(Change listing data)

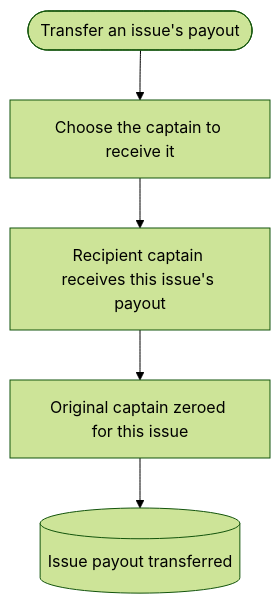
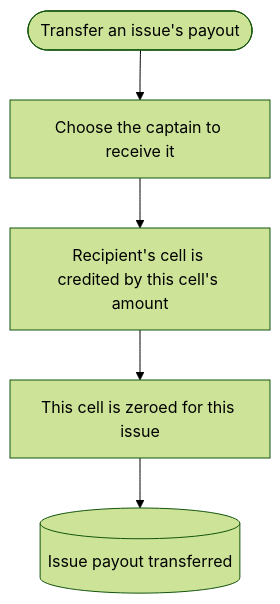
Before and after one commit to uwblueprint/beach-metro: the tenth of 12 diagrams in docs/flows/finances_flow.md, drawn with Mermaid (forest theme). The commit also changed other lines of this file and 3 other files, not shown here.

````diff
--- a/docs/flows/finances_flow.md
+++ b/docs/flows/finances_flow.md
@@ -157,7 +190,7 @@
 ```mermaid
 flowchart TD
     Start([Transfer an issue's payout]) --> Choose[Choose the captain to receive it]
-    Choose --> Redirect[Recipient captain receives this issue's payout]
-    Redirect --> ZeroOriginal[Original captain zeroed for this issue]
+    Choose --> Credit[Recipient's cell is credited by this cell's amount]
+    Credit --> ZeroOriginal[This cell is zeroed for this issue]
     ZeroOriginal --> Done[(Issue payout transferred)]
 ```
````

_Work item_
A line counts if it holds the word "Choose". How many lines of the entries count? Give the number only.

_Exercise result_
3